Singapore football fan thought Paris terrorist explosions were noise from stadium crowd
S'porean at stadium watching last Friday's France-Germany match thought blasts were noise from the crowd
Nobody reacted when the first terrorist bomb went off outside the Stade de France stadium last Friday
Like the other spectators, a Singaporean university student who was watching the friendly match between France and Germany had his eyes glued to the action on the pitch.
But the celebratory mood of France's 2-0 victory over Germany was short-lived.
By the end of the match, three suicide bombers had detonated their deadly load outside the stadium while other terrorists mercilessly gunned down numerous victims in the heart of Paris.
Recounting the tragic events to The New Paper on Tuesday, the Singaporean, who wanted to be known only as Mr Lim, said he and his three friends - another Singaporean and two Japanese students - were "twice lucky" that night.
Mr Lim, a 23-year-old business undergraduate studying at a university north of Paris, said it was miraculous the bombers were stopped at the stadium's entrance gates.
He said via text messaging: "If they had got in (to the stadium) and carried out their plans, it would have been a scene of chaos. (There could have been) panic among the 70,000-strong crowd and a stampede out of the stadium."

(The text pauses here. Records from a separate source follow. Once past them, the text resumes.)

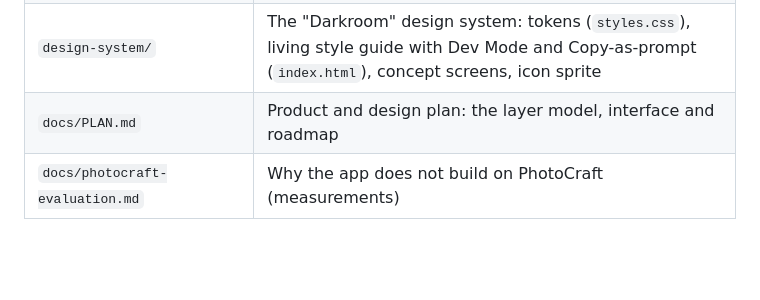
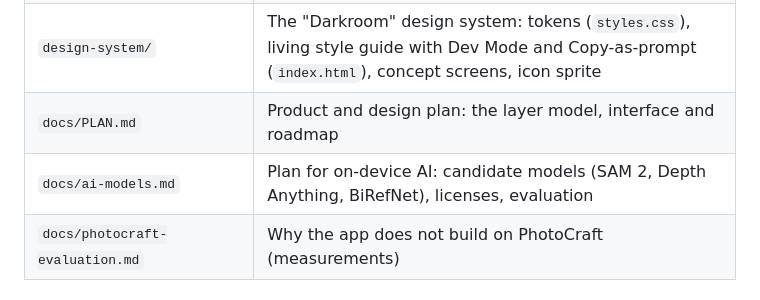
Before and after one commit to lesfleursdelanuitdev/lumiere, a Markdown page: README.md, the part around the change. Rendered like a GitHub page; blank space fills up the shorter version.

```diff
--- a/README.md
+++ b/README.md
@@ -78,6 +78,7 @@ npm run test:selection      # also runs AI subject selection (slow without a GPU
 | `tests/smoke.mjs` | Headless browser smoke test |
 | `design-system/` | The "Darkroom" design system: tokens (`styles.css`), living style guide with Dev Mode and Copy-as-prompt (`index.html`), concept screens, icon sprite |
 | `docs/PLAN.md` | Product and design plan: the layer model, interface and roadmap |
+| `docs/ai-models.md` | Plan for on-device AI: candidate models (SAM 2, Depth Anything, BiRefNet), licenses, evaluation |
 | `docs/photocraft-evaluation.md` | Why the app does not build on PhotoCraft (measurements) |
 
 ## How rendering works
```
Also changed, not shown: docs/PLAN.md (+1 -0 lines), docs/ai-models.md (added, +144 -0 lines).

He also recounted how, just four hours before the match started at 9pm, he and his friends were in the vicinity of the Bataclan concert hall, where gunmen later slaughtered more than 80 concert-goers attending a performance by California band Eagles of Death Metal.
Mr Lim's group had been eating near Arts et Metiers Metro station, which is about 500m from the concert hall, the deadliest site of the terror attacks.
A total of 129 people were killed in the attacks.
Describing what happened later at the stadium, Mr Lim said the first "boom" came from the right side of the stadium, where his group was seated 20 minutes into the match.
This was followed by another explosion a few minutes later, sending tremors through the stadium.
At around 9.50pm, a third suicide bomber detonated his explosives at a nearby McDonald's restaurant.
Despite the tremors and blasts that sounded like hand grenades exploding, the crowd continued to watch the match and cheer the teams.
Mr Lim said: "At that time, (we) had no idea what that sound was. We thought it was noise generated from the crowd."
It was only in the 80th minute of the match that Mr Lim's group realised the severity of the situation after reading what was posted online in English news reports.
A Frenchman who sat next to the group had warned them to be careful when leaving the stadium.
SHOCK & FEAR
Mr Lim said: "When we heard what was going on outside the stadium and around Paris... (we were plagued) by feelings of disbelief, shock and fear."
As he does not speak French, it was difficult to ask the locals for information.
The group decided to take their chances by heading back to their apartment in Paris, a 40-minute Metro ride from the stadium.
Others gathered at the centre of the field after the match.
Mr Lim said: "Some exits were cordoned off, but no announcement was made regarding the attacks. There were brief moments of panic where people ran when others ran. It was very suspenseful."
He was concerned that an ongoing live police operation against the gunmen meant they would have to pass the "impact zone" to return to their apartment.
Nobody in the group spoke as they walked to the Metro station. Paranoid, they constantly looked over their shoulders to see if they were being followed by suspicious people.
In the background, sirens from emergency vehicles were blaring.
Mr Lim said: "We were just praying for our safety.
"It was a huge relief that the five stations around the area affected (by the attacks) were closed for the night. So the Metro went past those stops."
At his apartment, he continued to listen to English news reports as the death toll rose.
He later called his parents in Singapore to assure them he was safe.
His father told him to stay indoors and to catch the earliest train back to his university, a 90-minute train ride from Paris.
Mr Lim added: "(The next day), the streets were definitely quieter. But many people were still up and about.
"I was surprised by their (Parisians') bravery and drive for life to go on as normal and not to show that they were defeated."
He left Paris on Sunday morning.